PROBLEM ::
Everything in the listing should be restated word for word.

--- DATA SUPPLIED Enclosed Below ---

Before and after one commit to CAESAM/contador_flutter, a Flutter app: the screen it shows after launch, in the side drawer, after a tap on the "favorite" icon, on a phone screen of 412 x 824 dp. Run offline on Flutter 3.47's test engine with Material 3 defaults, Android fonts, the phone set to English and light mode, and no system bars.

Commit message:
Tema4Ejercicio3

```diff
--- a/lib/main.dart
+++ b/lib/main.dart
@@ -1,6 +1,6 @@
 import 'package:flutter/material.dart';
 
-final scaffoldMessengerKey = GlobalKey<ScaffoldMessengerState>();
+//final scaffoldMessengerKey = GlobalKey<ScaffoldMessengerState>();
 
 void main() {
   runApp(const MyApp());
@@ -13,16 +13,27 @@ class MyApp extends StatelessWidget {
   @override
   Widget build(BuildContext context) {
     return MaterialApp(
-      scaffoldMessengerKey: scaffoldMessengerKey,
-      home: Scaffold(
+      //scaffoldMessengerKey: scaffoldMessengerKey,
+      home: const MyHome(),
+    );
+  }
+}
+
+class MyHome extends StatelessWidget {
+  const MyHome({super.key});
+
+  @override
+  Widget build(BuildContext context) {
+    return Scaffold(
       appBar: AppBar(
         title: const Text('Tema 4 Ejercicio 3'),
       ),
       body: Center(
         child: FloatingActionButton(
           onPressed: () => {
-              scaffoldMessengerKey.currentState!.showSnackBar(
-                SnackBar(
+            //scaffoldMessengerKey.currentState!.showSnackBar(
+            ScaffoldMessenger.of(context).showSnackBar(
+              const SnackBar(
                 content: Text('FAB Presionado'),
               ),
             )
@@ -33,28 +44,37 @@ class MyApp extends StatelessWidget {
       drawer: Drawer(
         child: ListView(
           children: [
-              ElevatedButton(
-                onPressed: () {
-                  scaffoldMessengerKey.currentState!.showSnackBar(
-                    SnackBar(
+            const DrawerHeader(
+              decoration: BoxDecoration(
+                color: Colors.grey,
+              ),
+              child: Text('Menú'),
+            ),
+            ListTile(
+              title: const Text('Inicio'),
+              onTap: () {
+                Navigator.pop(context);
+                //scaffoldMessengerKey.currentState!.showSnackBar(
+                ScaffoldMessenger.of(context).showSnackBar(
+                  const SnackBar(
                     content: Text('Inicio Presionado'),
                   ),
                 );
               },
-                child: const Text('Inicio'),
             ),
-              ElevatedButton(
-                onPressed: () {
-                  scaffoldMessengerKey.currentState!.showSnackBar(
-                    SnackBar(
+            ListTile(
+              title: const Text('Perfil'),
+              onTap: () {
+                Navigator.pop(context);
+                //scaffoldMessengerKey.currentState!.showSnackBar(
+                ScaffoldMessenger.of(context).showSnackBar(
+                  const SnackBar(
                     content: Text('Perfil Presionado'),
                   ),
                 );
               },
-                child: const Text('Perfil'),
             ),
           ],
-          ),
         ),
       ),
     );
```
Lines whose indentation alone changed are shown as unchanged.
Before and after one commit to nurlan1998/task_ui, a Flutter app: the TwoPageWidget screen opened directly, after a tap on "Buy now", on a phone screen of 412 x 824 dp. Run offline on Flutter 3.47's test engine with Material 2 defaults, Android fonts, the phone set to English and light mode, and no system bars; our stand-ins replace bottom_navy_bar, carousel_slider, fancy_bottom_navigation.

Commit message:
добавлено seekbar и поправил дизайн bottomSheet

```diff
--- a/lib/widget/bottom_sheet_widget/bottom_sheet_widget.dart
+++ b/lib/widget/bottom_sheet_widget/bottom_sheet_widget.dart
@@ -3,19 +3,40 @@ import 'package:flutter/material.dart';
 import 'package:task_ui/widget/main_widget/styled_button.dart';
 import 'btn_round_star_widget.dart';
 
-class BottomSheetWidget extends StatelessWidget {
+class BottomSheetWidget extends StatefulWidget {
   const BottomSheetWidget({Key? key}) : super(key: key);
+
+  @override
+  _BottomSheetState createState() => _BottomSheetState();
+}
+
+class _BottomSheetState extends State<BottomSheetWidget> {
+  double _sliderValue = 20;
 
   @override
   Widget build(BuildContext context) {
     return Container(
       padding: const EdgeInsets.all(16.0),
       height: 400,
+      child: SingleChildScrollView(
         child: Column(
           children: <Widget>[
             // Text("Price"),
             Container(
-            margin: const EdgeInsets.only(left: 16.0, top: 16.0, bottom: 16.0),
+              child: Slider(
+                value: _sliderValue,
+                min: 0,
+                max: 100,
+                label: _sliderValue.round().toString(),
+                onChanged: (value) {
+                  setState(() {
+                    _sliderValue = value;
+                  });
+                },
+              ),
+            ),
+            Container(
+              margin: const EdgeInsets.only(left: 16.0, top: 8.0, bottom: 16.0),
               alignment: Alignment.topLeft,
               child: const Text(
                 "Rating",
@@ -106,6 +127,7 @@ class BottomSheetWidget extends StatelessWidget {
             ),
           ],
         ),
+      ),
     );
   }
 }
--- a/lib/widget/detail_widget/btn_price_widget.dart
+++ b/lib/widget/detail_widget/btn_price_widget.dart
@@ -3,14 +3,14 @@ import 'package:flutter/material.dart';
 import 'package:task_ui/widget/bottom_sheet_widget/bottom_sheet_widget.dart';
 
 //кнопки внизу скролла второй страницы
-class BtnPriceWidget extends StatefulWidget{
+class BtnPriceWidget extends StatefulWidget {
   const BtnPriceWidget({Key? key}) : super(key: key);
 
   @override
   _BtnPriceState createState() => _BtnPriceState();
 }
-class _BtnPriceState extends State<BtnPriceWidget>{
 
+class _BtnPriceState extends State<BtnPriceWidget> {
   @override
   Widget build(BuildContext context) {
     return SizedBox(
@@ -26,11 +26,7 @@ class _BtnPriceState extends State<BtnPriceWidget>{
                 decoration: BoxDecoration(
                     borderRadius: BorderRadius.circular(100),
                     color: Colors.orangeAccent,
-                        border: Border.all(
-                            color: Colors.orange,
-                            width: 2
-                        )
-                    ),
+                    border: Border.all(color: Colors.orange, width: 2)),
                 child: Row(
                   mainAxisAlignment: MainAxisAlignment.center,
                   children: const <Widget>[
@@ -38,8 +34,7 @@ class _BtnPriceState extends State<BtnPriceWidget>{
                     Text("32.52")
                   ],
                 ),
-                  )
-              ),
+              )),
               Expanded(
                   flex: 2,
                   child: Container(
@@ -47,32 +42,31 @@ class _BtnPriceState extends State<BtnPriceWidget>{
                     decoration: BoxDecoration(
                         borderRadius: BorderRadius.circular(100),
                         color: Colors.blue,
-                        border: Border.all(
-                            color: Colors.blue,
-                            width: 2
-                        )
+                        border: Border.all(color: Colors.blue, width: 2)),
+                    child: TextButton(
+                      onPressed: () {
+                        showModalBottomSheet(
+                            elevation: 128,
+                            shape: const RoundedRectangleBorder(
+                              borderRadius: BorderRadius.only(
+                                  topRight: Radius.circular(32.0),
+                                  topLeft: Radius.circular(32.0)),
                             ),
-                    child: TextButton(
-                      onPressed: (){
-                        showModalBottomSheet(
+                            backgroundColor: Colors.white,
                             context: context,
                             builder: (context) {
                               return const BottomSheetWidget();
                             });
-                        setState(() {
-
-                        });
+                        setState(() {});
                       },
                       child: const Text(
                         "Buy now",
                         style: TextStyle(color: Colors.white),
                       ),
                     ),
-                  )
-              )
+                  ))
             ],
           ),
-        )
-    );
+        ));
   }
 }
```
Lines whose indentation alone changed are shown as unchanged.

--- End of Enclosed DATA SUPPLIED ---

WRITTEN RESPONSE ::
Before and after one commit to CAESAM/contador_flutter, a Flutter app: the screen it shows after launch, in the side drawer, after a tap on the "favorite" icon, on a phone screen of 412 x 824 dp. Run offline on Flutter 3.47's test engine with Material 3 defaults, Android fonts, the phone set to English and light mode, and no system bars.

Commit message:
Tema4Ejercicio3

```diff
--- a/lib/main.dart
+++ b/lib/main.dart
@@ -1,6 +1,6 @@
 import 'package:flutter/material.dart';
 
-final scaffoldMessengerKey = GlobalKey<ScaffoldMessengerState>();
+//final scaffoldMessengerKey = GlobalKey<ScaffoldMessengerState>();
 
 void main() {
   runApp(const MyApp());
@@ -13,16 +13,27 @@ class MyApp extends StatelessWidget {
   @override
   Widget build(BuildContext context) {
     return MaterialApp(
-      scaffoldMessengerKey: scaffoldMessengerKey,
-      home: Scaffold(
+      //scaffoldMessengerKey: scaffoldMessengerKey,
+      home: const MyHome(),
+    );
+  }
+}
+
+class MyHome extends StatelessWidget {
+  const MyHome({super.key});
+
+  @override
+  Widget build(BuildContext context) {
+    return Scaffold(
       appBar: AppBar(
         title: const Text('Tema 4 Ejercicio 3'),
       ),
       body: Center(
         child: FloatingActionButton(
           onPressed: () => {
-              scaffoldMessengerKey.currentState!.showSnackBar(
-                SnackBar(
+            //scaffoldMessengerKey.currentState!.showSnackBar(
+            ScaffoldMessenger.of(context).showSnackBar(
+              const SnackBar(
                 content: Text('FAB Presionado'),
               ),
             )
@@ -33,28 +44,37 @@ class MyApp extends StatelessWidget {
       drawer: Drawer(
         child: ListView(
           children: [
-              ElevatedButton(
-                onPressed: () {
-                  scaffoldMessengerKey.currentState!.showSnackBar(
-                    SnackBar(
+            const DrawerHeader(
+              decoration: BoxDecoration(
+                color: Colors.grey,
+              ),
+              child: Text('Menú'),
+            ),
+            ListTile(
+              title: const Text('Inicio'),
+              onTap: () {
+                Navigator.pop(context);
+                //scaffoldMessengerKey.currentState!.showSnackBar(
+                ScaffoldMessenger.of(context).showSnackBar(
+                  const SnackBar(
                     content: Text('Inicio Presionado'),
                   ),
                 );
               },
-                child: const Text('Inicio'),
             ),
-              ElevatedButton(
-                onPressed: () {
-                  scaffoldMessengerKey.currentState!.showSnackBar(
-                    SnackBar(
+            ListTile(
+              title: const Text('Perfil'),
+              onTap: () {
+                Navigator.pop(context);
+                //scaffoldMessengerKey.currentState!.showSnackBar(
+                ScaffoldMessenger.of(context).showSnackBar(
+                  const SnackBar(
                     content: Text('Perfil Presionado'),
                   ),
                 );
               },
-                child: const Text('Perfil'),
             ),
           ],
-          ),
         ),
       ),
     );
```
Lines whose indentation alone changed are shown as unchanged.
Before and after one commit to nurlan1998/task_ui, a Flutter app: the TwoPageWidget screen opened directly, after a tap on "Buy now", on a phone screen of 412 x 824 dp. Run offline on Flutter 3.47's test engine with Material 2 defaults, Android fonts, the phone set to English and light mode, and no system bars; our stand-ins replace bottom_navy_bar, carousel_slider, fancy_bottom_navigation.

Commit message:
добавлено seekbar и поправил дизайн bottomSheet

```diff
--- a/lib/widget/bottom_sheet_widget/bottom_sheet_widget.dart
+++ b/lib/widget/bottom_sheet_widget/bottom_sheet_widget.dart
@@ -3,19 +3,40 @@ import 'package:flutter/material.dart';
 import 'package:task_ui/widget/main_widget/styled_button.dart';
 import 'btn_round_star_widget.dart';
 
-class BottomSheetWidget extends StatelessWidget {
+class BottomSheetWidget extends StatefulWidget {
   const BottomSheetWidget({Key? key}) : super(key: key);
+
+  @override
+  _BottomSheetState createState() => _BottomSheetState();
+}
+
+class _BottomSheetState extends State<BottomSheetWidget> {
+  double _sliderValue = 20;
 
   @override
   Widget build(BuildContext context) {
     return Container(
       padding: const EdgeInsets.all(16.0),
       height: 400,
+      child: SingleChildScrollView(
         child: Column(
           children: <Widget>[
             // Text("Price"),
             Container(
-            margin: const EdgeInsets.only(left: 16.0, top: 16.0, bottom: 16.0),
+              child: Slider(
+                value: _sliderValue,
+                min: 0,
+                max: 100,
+                label: _sliderValue.round().toString(),
+                onChanged: (value) {
+                  setState(() {
+                    _sliderValue = value;
+                  });
+                },
+              ),
+            ),
+            Container(
+              margin: const EdgeInsets.only(left: 16.0, top: 8.0, bottom: 16.0),
               alignment: Alignment.topLeft,
               child: const Text(
                 "Rating",
@@ -106,6 +127,7 @@ class BottomSheetWidget extends StatelessWidget {
             ),
           ],
         ),
+      ),
     );
   }
 }
--- a/lib/widget/detail_widget/btn_price_widget.dart
+++ b/lib/widget/detail_widget/btn_price_widget.dart
@@ -3,14 +3,14 @@ import 'package:flutter/material.dart';
 import 'package:task_ui/widget/bottom_sheet_widget/bottom_sheet_widget.dart';
 
 //кнопки внизу скролла второй страницы
-class BtnPriceWidget extends StatefulWidget{
+class BtnPriceWidget extends StatefulWidget {
   const BtnPriceWidget({Key? key}) : super(key: key);
 
   @override
   _BtnPriceState createState() => _BtnPriceState();
 }
-class _BtnPriceState extends State<BtnPriceWidget>{
 
+class _BtnPriceState extends State<BtnPriceWidget> {
   @override
   Widget build(BuildContext context) {
     return SizedBox(
@@ -26,11 +26,7 @@ class _BtnPriceState extends State<BtnPriceWidget>{
                 decoration: BoxDecoration(
                     borderRadius: BorderRadius.circular(100),
                     color: Colors.orangeAccent,
-                        border: Border.all(
-                            color: Colors.orange,
-                            width: 2
-                        )
-                    ),
+                    border: Border.all(color: Colors.orange, width: 2)),
                 child: Row(
                   mainAxisAlignment: MainAxisAlignment.center,
                   children: const <Widget>[
@@ -38,8 +34,7 @@ class _BtnPriceState extends State<BtnPriceWidget>{
                     Text("32.52")
                   ],
                 ),
-                  )
-              ),
+              )),
               Expanded(
                   flex: 2,
                   child: Container(
@@ -47,32 +42,31 @@ class _BtnPriceState extends State<BtnPriceWidget>{
                     decoration: BoxDecoration(
                         borderRadius: BorderRadius.circular(100),
                         color: Colors.blue,
-                        border: Border.all(
-                            color: Colors.blue,
-                            width: 2
-                        )
+                        border: Border.all(color: Colors.blue, width: 2)),
+                    child: TextButton(
+                      onPressed: () {
+                        showModalBottomSheet(
+                            elevation: 128,
+                            shape: const RoundedRectangleBorder(
+                              borderRadius: BorderRadius.only(
+                                  topRight: Radius.circular(32.0),
+                                  topLeft: Radius.circular(32.0)),
                             ),
-                    child: TextButton(
-                      onPressed: (){
-                        showModalBottomSheet(
+                            backgroundColor: Colors.white,
                             context: context,
                             builder: (context) {
                               return const BottomSheetWidget();
                             });
-                        setState(() {
-
-                        });
+                        setState(() {});
                       },
                       child: const Text(
                         "Buy now",
                         style: TextStyle(color: Colors.white),
                       ),
                     ),
-                  )
-              )
+                  ))
             ],
           ),
-        )
-    );
+        ));
   }
 }
```
Lines whose indentation alone changed are shown as unchanged.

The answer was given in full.